Hosting Explained at BetterWebSpace

Here at BetterWebSpace we're great fans of analogies, and like to think we can explain pretty much any technical concept in plain and simple terms (our beer and bandwidth one is a favourite!).

Hosting and Domain Names

Let's consider your webspace you buy from us to be a house or shop that you're renting (we're effectively your landlords!), it's a very nice property and you can do lots of work on it getting it to look exactly how you want (and for the most part you won't need planning permission!).

Your property is on an estate with lots of other houses and businesses, this estate is our servers. We're responsible for the upkeep of the estate and you're responsible for the upkeep of your property. The town the estate is in is our datacenter housing lots of other estates, and the roads that lead to and from it are the internet.

So, you have a nice house/shop but it doesn't have an address and as such nobody knows where you are or how to get to hold of you. You need an address, a shopfront, a postcode for SatNav! This is your domain name.

As you can see having a domain name without hosting is like having a postcode in the middle of a field, and hosting without a domain name is a property in the middle of nowhere with no way of finding it!

Nameservers and DNS

This is a little bit more complex, but not much...

When you create a domain name it has lots of different records associated with it, just like your property above would have.

Nameservers are things we ask you to add to your domain name to direct it to our servers, essentially we have your domain give out directions to our estate and then we look after your customers and deliver them directly to your property (we're kind like that!).

Most of the other DNS records you'll never need to look at unless you want to do something a little bit more complex. However, we'll cover the two most likely of the complex situations.

  • MX Records
    MX records are added to your domain to tell everyone around the world where to deliver email for you (by default that's usually to us), changing the MX record effectively sets up postal redirection, set up correctly you can redirect your email at a domain level to anywhere (this is slightly different to mail forwarding in your control panel - that is effectively re-mailing where our servers deliver it to your account first, and then forward it on).

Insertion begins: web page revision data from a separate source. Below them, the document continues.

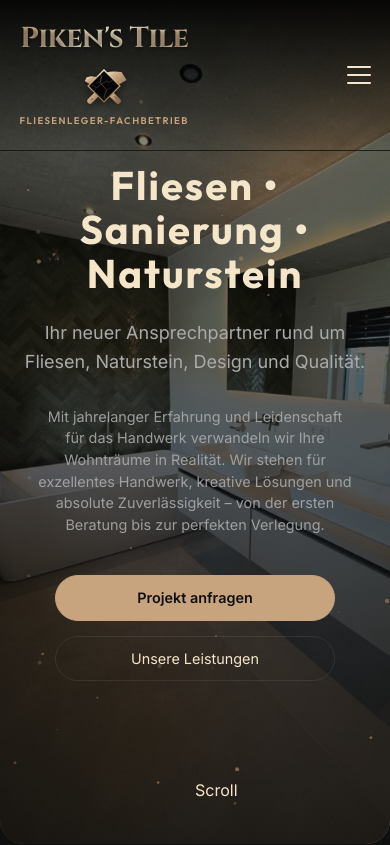
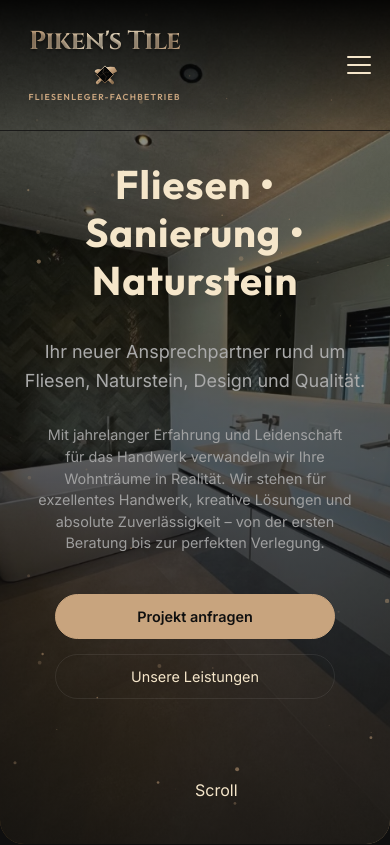
Before and after one commit to 8p5jqfbyvg-boop/Piken-s-Tile-FLIESENLEGERFACHBETRIEB, a plain HTML site: page index.html in a window 390 px wide. Shown: the top 845 px of the page. Drawn offline with Linux system fonts and the light colour scheme.

Commit message:
Update style.css

```diff
--- a/style.css
+++ b/style.css
@@ -631,16 +631,40 @@ footer {
 
 @media (max-width: 768px) {
 
+    .hero {
+        padding-top: 140px;
+        /* Push content down from navbar */
+        align-items: flex-start;
+        /* Align closer to top (after padding) instead of center, to control position better */
+    }
+
+    .brand-icon svg {
+        width: 30px;
+        /* Smaller logo on mobile */
+        height: 30px;
+    }
+
+    .brand-logo {
+        transform: scale(0.9);
+        /* Slightly smaller brand lockup */
+    }
+
+    .hero-content {
+        margin-top: 20px;
+    }
+
     .hero-content h1 {
-        font-size: 2.5rem;
+        font-size: 2.2rem;
         /* Smaller headline for mobile */
-        letter-spacing: 2px;
+        letter-spacing: 1px;
+        line-height: 1.2;
     }
 
     .subtitle {
-        font-size: 1rem;
+        font-size: 0.95rem;
         /* More readable subtitle size */
-        margin-bottom: 20px;
+        margin-bottom: 25px;
+        padding-top: 10px;
     }
 
     .hero-description {
```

  • A Records
    This is the only one we struggled to get into our nice little analogy! The best way we came up with was that it is visitor redirecting, if you change your A record on your domain anybody coming to visit you gets directed elsewhere (but we still accept all your email unless you've changed your MX records!)

We really hope that explains what we do and how we do it!